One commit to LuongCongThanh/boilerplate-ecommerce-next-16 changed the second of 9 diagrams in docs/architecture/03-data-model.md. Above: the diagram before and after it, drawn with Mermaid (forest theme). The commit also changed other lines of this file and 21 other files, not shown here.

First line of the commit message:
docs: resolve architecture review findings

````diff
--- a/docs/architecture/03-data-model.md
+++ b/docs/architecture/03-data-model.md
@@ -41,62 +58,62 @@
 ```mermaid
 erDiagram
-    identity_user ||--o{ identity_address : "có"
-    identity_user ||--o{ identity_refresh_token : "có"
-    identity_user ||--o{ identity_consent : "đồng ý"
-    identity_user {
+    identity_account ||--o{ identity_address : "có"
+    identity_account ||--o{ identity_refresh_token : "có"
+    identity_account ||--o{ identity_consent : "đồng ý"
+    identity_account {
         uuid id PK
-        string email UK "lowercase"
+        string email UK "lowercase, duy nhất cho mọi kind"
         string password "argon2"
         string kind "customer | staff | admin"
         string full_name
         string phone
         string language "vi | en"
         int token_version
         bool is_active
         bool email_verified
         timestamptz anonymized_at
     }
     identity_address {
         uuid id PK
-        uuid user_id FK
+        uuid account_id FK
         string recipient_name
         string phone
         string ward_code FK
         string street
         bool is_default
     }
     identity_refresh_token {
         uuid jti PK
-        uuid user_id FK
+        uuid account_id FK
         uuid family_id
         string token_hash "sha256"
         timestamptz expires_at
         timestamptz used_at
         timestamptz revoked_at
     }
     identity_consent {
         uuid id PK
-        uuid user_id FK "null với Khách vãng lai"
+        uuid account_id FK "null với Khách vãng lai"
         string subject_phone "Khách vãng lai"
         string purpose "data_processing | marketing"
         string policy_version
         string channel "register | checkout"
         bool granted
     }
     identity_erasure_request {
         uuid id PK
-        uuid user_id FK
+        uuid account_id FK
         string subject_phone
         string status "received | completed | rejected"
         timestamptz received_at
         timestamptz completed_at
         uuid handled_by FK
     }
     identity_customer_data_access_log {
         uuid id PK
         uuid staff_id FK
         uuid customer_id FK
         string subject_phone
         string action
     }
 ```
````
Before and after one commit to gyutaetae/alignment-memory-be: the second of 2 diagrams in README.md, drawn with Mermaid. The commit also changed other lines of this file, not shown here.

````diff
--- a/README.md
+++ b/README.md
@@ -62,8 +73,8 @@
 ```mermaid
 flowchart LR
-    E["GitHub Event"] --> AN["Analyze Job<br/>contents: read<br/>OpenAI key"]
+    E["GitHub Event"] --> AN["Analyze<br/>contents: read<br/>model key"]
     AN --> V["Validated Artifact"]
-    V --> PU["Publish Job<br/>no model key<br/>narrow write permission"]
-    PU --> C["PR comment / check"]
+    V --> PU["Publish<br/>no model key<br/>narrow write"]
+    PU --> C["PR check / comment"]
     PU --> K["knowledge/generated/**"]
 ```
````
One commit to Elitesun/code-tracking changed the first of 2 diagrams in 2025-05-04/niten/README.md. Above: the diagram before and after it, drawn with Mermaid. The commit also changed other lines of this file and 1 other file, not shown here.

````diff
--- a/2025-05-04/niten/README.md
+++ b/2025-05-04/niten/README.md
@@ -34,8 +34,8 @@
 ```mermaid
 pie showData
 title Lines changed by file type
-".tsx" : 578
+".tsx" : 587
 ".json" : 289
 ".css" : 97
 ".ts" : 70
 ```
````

WHAT NEEDS TO BE DONE: Extract the data exactly as given.

OUTPUT OF THE TASK:
One commit to LuongCongThanh/boilerplate-ecommerce-next-16 changed the second of 9 diagrams in docs/architecture/03-data-model.md. Above: the diagram before and after it, drawn with Mermaid (forest theme). The commit also changed other lines of this file and 21 other files, not shown here.

First line of the commit message:
docs: resolve architecture review findings

````diff
--- a/docs/architecture/03-data-model.md
+++ b/docs/architecture/03-data-model.md
@@ -41,62 +58,62 @@
 ```mermaid
 erDiagram
-    identity_user ||--o{ identity_address : "có"
-    identity_user ||--o{ identity_refresh_token : "có"
-    identity_user ||--o{ identity_consent : "đồng ý"
-    identity_user {
+    identity_account ||--o{ identity_address : "có"
+    identity_account ||--o{ identity_refresh_token : "có"
+    identity_account ||--o{ identity_consent : "đồng ý"
+    identity_account {
         uuid id PK
-        string email UK "lowercase"
+        string email UK "lowercase, duy nhất cho mọi kind"
         string password "argon2"
         string kind "customer | staff | admin"
         string full_name
         string phone
         string language "vi | en"
         int token_version
         bool is_active
         bool email_verified
         timestamptz anonymized_at
     }
     identity_address {
         uuid id PK
-        uuid user_id FK
+        uuid account_id FK
         string recipient_name
         string phone
         string ward_code FK
         string street
         bool is_default
     }
     identity_refresh_token {
         uuid jti PK
-        uuid user_id FK
+        uuid account_id FK
         uuid family_id
         string token_hash "sha256"
         timestamptz expires_at
         timestamptz used_at
         timestamptz revoked_at
     }
     identity_consent {
         uuid id PK
-        uuid user_id FK "null với Khách vãng lai"
+        uuid account_id FK "null với Khách vãng lai"
         string subject_phone "Khách vãng lai"
         string purpose "data_processing | marketing"
         string policy_version
         string channel "register | checkout"
         bool granted
     }
     identity_erasure_request {
         uuid id PK
-        uuid user_id FK
+        uuid account_id FK
         string subject_phone
         string status "received | completed | rejected"
         timestamptz received_at
         timestamptz completed_at
         uuid handled_by FK
     }
     identity_customer_data_access_log {
         uuid id PK
         uuid staff_id FK
         uuid customer_id FK
         string subject_phone
         string action
     }
 ```
````
Before and after one commit to gyutaetae/alignment-memory-be: the second of 2 diagrams in README.md, drawn with Mermaid. The commit also changed other lines of this file, not shown here.

````diff
--- a/README.md
+++ b/README.md
@@ -62,8 +73,8 @@
 ```mermaid
 flowchart LR
-    E["GitHub Event"] --> AN["Analyze Job<br/>contents: read<br/>OpenAI key"]
+    E["GitHub Event"] --> AN["Analyze<br/>contents: read<br/>model key"]
     AN --> V["Validated Artifact"]
-    V --> PU["Publish Job<br/>no model key<br/>narrow write permission"]
-    PU --> C["PR comment / check"]
+    V --> PU["Publish<br/>no model key<br/>narrow write"]
+    PU --> C["PR check / comment"]
     PU --> K["knowledge/generated/**"]
 ```
````
One commit to Elitesun/code-tracking changed the first of 2 diagrams in 2025-05-04/niten/README.md. Above: the diagram before and after it, drawn with Mermaid. The commit also changed other lines of this file and 1 other file, not shown here.

````diff
--- a/2025-05-04/niten/README.md
+++ b/2025-05-04/niten/README.md
@@ -34,8 +34,8 @@
 ```mermaid
 pie showData
 title Lines changed by file type
-".tsx" : 578
+".tsx" : 587
 ".json" : 289
 ".css" : 97
 ".ts" : 70
 ```
````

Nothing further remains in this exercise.